Fred Barnes of the Weekly Standard says that the right to dissent applies only to the pure of heart – Republicans circa 1994.
On the eve of the election in Iraq, Democratic senator Edward Kennedy called President Bush’s Iraq policy “a catastrophic failure.” He demanded that American troops immediately begin to withdraw. “We have no choice,” he declared, “but to make the best we can of the disaster we have created in Iraq.” Kennedy said the retreat of American forces should be completed “as early as possible in 2006,” and suggested that, in Iraq, American troops are a bigger problem than terrorists.
Though appalling, Kennedy’s statement was not out of character for Democrats these days. “I don’t like to impugn anyone’s integrity,” said Democratic senator Mark Dayton, before impugning the integrity of Condoleezza Rice. “But I really don’t like being lied to, repeatedly, flagrantly, intentionally.

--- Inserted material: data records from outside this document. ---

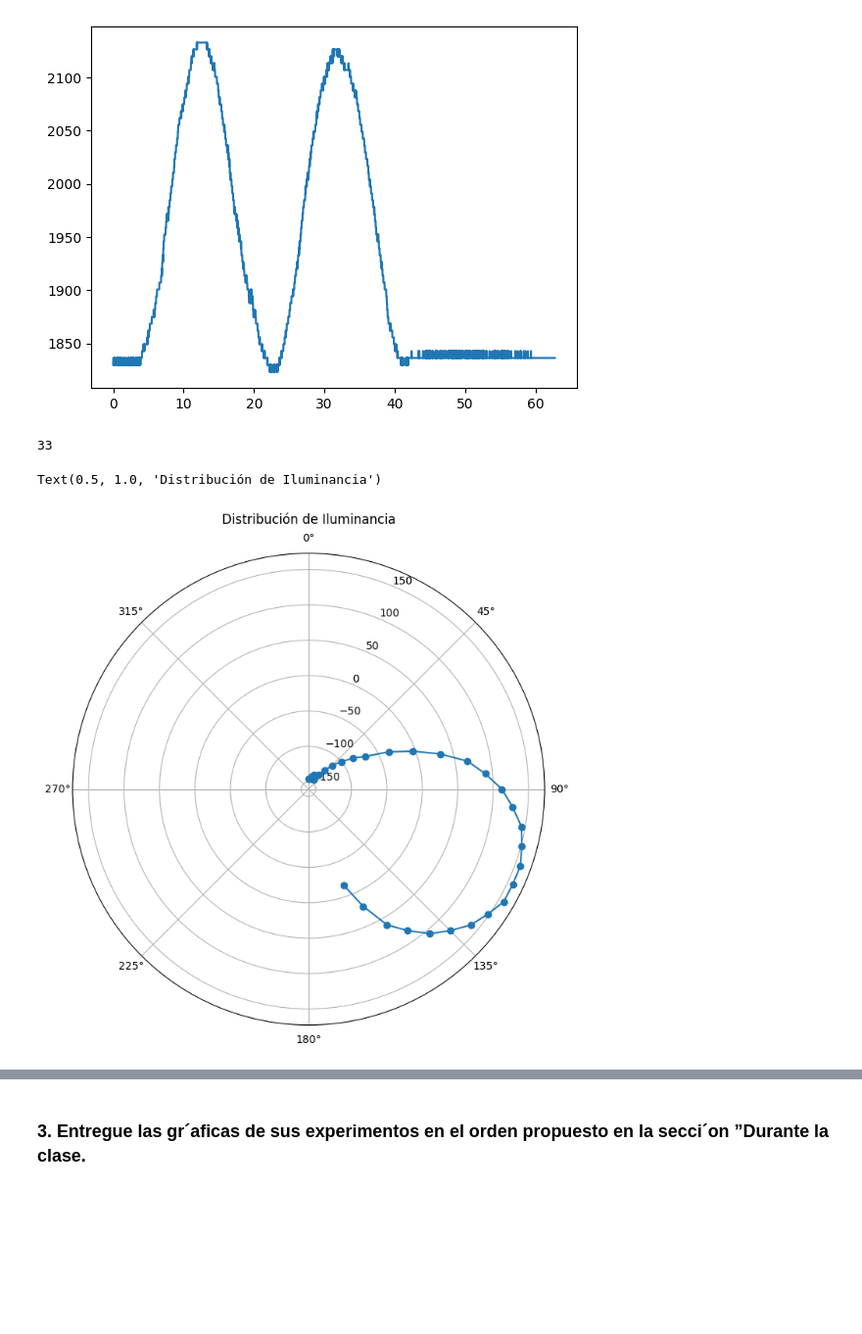
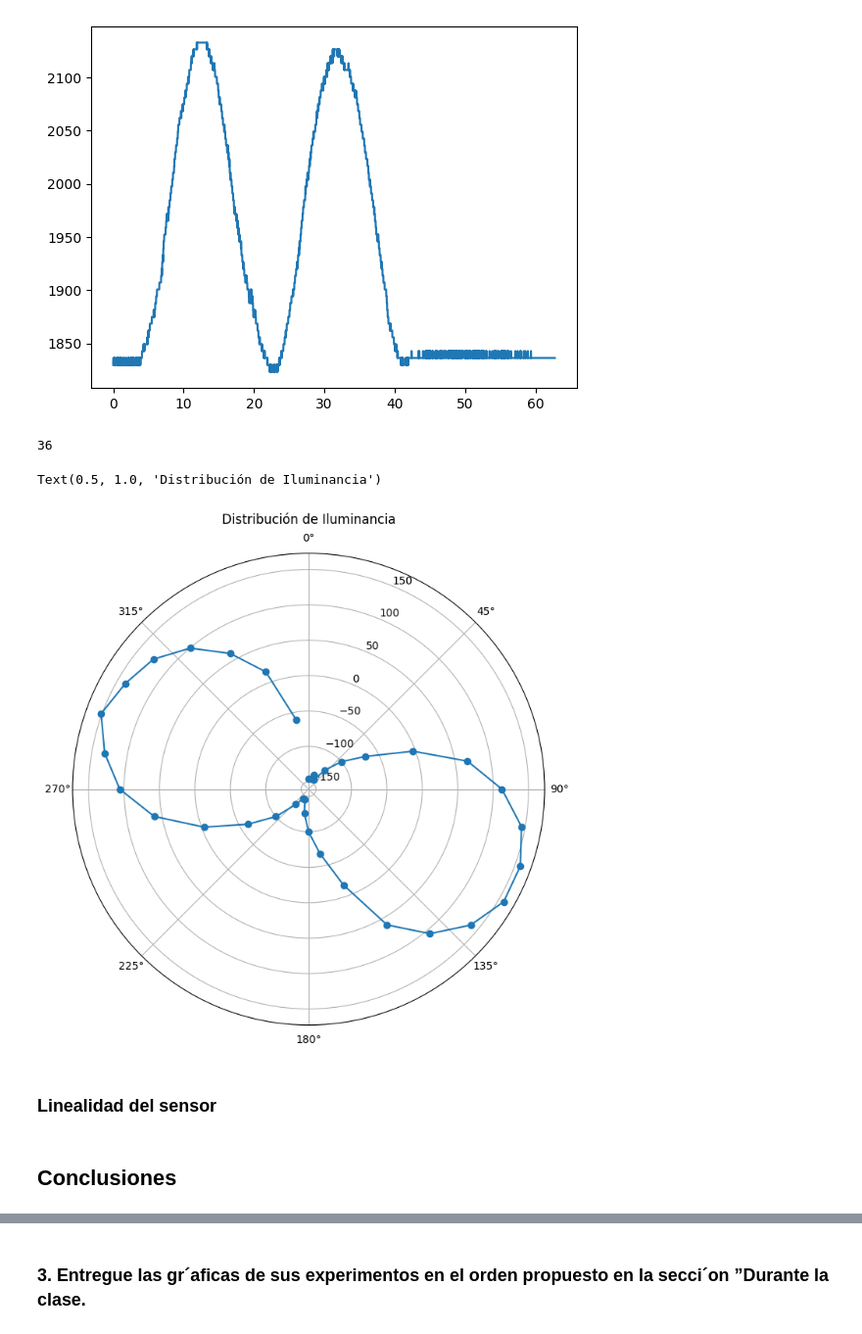
Before and after one commit to PinzonHarker/2024-II_Mediciones_Opticas, a Jupyter notebook: Exp5b_Ley_De_Malus/Exp5b_ley_de_malus.ipynb, the cells around one changed output, grey strips where cells are left out. Shown at 98% size. Cells and saved outputs as stored; diff of their text form; code cells hidden in the pictures; blank space fills up the shorter version.

Commit message:
update ley de malus, metodologia punto 4 linealidad sensor

```diff
--- a/Exp5b_Ley_De_Malus/Exp5b_ley_de_malus.ipynb
+++ b/Exp5b_Ley_De_Malus/Exp5b_ley_de_malus.ipynb
@@ -238,27 +362,31 @@ plt.plot(datosSensorConAnalizadorIntento2["Time (s)"], datosSensorConAnalizadorI
 # %%
 # Obtener las columnas necesarias para la gráfica
 iluminancias_filtradas2 = datos_filtrados2["Illuminance (lx)"].values - 1975
 
 # Generar ángulos para la gráfica polar (5 a 160 grados, con 5 grados de separación)
-angulos = np.radians(np.arange(0, 360, 10))
+angulos2 = np.radians(np.arange(0, 360, 10))
 
-print(len(angulos))
+print(len(angulos2))
 
 # Interpolar las iluminancias al rango de ángulos
 iluminancias_interpoladas2 = np.interp(
-    angulos, np.linspace(0, 2 * np.pi, len(iluminancias_filtradas2), endpoint=False), iluminancias_filtradas
+    angulos2, np.linspace(0, 2 * np.pi, len(iluminancias_filtradas2), endpoint=False), iluminancias_filtradas
 )
 
 # Graficar en coordenadas polares
 fig, ax = plt.subplots(subplot_kw={'projection': 'polar'}, figsize=(8, 8))
-ax.plot(angulos, iluminancias_interpoladas2, marker='o')
+ax.plot(angulos2, iluminancias_interpoladas2, marker='o')
 
 # Configurar ejes
 ax.set_theta_zero_location("N")  # Norte en la parte superior
 ax.set_theta_direction(-1)  # Sentido horario
 ax.set_title("Distribución de Iluminancia", va='bottom')
 # %% [output]
-33
+36
 Text(0.5, 1.0, 'Distribución de Iluminancia')
-[figure, old version]
+[figure, new version]
+# %% [markdown]
+### Linealidad del sensor
+# %% [markdown]
+## Conclusiones
 # %% [markdown]
```
Also changed, not shown: parts of 12 cells of this notebook.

It is wrong, it is undemocratic, it is un-American, and it is dangerous.” After Rice took exception to being called untruthful by Democratic senator Barbara Boxer, Boxer complained on TV: “She turned and attacked me.”
This is madness, but there is method in it. The talk among congressional Democrats is about the tactics Newt Gingrich used as House minority whip in 1993 and 1994. As they remember it, Gingrich opposed, blocked, attacked, zinged, or at least criticized everything President Clinton and Democratic leaders proposed. It was a scorched-earth approach, Democrats believe. And it worked, crippling Clinton and resulting in the 1994 election that gave Republicans control–lasting control, it turned out–of the House and Senate. Now Democrats, after losing three straight elections, hope brutal tactics will work for them.
The media tolerate or even encourage Democratic rage. But the White House can’t afford to. Senate Democrats have enough votes to block major Bush initiatives like Social Security reform and to reject Bush appointees, including Supreme Court nominees. They may be suicidal, but they could undermine the president’s entire second term agenda. At his news conference last week, Bush reacted calmly to their vitriolic attacks, suggesting only a few Democrats are involved. Stronger countermeasures will be needed, including an unequivocal White House response to obstructionism, curbs on filibusters, and a clear delineation of what’s permissible and what’s out of bounds in dissent on Iraq. Too much is at stake to wait for another Democratic defeat in 2006. [Emphasis added.]
So, Fred, it’s okay to do everything possible to subvert a president’s agenda as long as it’s Bill Clinton. But if the Democrats try it on Bush, they’re traitors and their dissent cannot be tolerated. Kevin Drum does a very nice take-down on Mr. Barnes in the Washington Monthly and Washington Post. However, I prefer what young Alvy Singer said in Annie Hall: “What an asshole.”